Nothing but a number is needed here; count the lines of the listing that include "senior".

▸ **SOURCE MATERIAL**:
--*--

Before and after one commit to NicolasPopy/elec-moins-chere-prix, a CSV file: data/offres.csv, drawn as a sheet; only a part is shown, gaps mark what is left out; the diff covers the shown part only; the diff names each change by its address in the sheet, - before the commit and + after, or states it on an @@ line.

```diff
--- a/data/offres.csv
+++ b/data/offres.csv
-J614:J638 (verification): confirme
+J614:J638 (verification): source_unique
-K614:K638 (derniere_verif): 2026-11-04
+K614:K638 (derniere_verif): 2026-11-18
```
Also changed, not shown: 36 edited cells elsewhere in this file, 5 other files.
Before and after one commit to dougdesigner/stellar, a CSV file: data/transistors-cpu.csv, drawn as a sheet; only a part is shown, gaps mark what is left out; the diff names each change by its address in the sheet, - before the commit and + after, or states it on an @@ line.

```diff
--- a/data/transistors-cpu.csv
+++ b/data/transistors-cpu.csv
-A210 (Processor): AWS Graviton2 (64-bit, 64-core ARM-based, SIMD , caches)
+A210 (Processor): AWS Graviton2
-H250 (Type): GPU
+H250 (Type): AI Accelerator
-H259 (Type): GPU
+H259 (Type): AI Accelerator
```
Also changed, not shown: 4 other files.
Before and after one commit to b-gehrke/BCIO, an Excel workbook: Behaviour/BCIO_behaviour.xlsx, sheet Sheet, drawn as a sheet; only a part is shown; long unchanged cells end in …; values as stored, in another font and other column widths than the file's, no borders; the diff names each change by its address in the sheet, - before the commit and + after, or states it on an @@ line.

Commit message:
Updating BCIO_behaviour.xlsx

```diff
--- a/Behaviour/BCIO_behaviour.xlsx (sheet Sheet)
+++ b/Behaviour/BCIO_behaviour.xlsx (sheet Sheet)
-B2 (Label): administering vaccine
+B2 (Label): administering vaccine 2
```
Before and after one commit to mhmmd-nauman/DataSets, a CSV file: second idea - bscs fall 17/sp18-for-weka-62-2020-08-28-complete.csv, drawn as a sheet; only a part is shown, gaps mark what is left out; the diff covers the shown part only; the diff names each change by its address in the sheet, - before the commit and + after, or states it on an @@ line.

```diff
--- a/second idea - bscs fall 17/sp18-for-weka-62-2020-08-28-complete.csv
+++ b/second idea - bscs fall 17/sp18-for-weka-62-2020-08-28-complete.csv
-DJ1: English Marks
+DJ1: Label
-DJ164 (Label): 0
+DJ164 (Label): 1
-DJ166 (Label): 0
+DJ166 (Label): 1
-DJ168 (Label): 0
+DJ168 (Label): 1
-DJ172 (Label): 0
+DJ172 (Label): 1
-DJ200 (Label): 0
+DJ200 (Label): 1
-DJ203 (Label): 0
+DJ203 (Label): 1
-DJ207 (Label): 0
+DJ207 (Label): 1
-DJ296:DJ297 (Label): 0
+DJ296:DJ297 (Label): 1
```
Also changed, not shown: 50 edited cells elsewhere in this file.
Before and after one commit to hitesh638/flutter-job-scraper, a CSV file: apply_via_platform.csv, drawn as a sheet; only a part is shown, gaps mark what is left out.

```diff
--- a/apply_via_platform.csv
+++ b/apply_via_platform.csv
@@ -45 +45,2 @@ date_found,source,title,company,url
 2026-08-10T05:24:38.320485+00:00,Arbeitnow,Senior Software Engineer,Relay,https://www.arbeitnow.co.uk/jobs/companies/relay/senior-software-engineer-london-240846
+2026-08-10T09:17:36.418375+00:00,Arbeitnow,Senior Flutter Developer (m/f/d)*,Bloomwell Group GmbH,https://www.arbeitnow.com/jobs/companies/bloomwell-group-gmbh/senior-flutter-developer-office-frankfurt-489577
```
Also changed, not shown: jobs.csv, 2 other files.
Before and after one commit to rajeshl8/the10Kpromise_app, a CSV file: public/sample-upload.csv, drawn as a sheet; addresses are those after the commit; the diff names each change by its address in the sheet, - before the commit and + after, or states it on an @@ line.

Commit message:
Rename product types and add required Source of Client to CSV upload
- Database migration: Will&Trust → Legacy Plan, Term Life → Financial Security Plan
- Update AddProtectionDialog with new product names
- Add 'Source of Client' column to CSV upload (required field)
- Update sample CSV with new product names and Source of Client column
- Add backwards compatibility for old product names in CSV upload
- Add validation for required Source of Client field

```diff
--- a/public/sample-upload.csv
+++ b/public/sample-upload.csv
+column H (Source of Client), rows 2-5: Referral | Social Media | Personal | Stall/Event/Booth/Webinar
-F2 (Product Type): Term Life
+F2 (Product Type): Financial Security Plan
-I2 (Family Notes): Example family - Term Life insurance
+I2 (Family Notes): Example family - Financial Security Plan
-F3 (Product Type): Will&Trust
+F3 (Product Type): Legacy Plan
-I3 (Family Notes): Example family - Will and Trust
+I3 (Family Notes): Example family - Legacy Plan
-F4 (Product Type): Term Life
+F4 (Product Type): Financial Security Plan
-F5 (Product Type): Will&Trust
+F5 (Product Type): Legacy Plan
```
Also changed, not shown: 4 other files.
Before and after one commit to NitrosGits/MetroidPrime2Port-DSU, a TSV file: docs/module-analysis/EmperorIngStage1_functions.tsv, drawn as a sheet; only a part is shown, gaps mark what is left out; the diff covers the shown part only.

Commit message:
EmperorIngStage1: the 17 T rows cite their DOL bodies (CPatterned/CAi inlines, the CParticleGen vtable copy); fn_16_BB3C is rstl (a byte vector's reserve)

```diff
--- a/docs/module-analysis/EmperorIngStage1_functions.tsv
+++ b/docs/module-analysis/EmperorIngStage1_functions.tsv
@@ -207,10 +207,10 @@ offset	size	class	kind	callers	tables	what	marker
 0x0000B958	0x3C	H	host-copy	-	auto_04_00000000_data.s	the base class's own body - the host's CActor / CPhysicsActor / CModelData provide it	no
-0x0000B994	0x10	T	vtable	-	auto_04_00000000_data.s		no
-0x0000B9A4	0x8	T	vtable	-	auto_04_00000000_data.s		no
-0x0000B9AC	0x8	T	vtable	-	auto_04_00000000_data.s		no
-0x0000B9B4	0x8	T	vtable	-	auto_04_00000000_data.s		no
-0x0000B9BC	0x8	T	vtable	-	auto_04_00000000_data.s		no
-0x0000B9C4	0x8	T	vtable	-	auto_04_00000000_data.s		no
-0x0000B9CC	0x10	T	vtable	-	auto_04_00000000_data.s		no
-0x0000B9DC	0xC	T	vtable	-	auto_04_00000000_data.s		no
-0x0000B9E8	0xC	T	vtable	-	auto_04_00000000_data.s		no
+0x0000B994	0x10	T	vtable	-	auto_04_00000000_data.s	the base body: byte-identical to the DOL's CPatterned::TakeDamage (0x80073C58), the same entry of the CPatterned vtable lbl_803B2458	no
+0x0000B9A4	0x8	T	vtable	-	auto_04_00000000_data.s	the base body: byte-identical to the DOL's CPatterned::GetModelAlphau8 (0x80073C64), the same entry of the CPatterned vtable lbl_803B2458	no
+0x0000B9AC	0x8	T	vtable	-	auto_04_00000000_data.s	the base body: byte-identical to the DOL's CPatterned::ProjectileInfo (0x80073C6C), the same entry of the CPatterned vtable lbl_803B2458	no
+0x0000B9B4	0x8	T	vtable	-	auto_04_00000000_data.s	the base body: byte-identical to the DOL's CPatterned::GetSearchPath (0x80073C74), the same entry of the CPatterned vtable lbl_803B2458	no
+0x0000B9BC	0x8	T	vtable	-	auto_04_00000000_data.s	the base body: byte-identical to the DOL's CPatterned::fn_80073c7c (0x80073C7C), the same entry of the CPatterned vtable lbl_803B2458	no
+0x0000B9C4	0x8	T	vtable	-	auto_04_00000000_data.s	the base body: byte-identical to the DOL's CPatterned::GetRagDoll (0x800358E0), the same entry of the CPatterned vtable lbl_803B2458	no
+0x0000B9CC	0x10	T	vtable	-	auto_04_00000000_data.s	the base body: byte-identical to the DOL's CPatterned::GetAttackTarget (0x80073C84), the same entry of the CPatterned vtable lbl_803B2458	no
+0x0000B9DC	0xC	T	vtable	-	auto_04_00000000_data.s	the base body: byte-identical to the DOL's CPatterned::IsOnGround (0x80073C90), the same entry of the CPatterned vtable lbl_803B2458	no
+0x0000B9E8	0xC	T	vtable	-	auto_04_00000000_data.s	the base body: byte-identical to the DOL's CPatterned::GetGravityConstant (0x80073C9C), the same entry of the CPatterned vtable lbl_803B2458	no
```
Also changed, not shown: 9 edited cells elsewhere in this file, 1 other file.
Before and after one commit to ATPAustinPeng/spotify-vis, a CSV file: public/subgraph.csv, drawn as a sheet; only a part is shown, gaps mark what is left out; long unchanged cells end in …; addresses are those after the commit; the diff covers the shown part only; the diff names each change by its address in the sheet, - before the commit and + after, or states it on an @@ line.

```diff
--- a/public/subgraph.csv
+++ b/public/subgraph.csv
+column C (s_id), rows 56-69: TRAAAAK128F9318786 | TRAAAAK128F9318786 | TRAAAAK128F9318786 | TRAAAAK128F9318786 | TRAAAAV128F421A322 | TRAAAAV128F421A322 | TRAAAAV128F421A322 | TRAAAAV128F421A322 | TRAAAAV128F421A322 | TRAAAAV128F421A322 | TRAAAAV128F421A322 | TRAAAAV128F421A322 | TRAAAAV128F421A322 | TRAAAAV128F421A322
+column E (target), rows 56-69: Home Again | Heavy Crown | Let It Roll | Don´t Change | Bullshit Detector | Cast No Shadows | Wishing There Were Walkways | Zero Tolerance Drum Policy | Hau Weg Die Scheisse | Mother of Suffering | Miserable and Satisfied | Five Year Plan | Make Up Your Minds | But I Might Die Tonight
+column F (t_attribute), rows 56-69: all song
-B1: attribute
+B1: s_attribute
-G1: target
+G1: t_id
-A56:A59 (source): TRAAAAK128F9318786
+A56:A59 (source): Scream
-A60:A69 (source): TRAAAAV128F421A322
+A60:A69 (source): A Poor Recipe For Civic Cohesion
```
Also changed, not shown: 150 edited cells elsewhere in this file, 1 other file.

--*--

▸ **THE COMPLETED TASK**: 2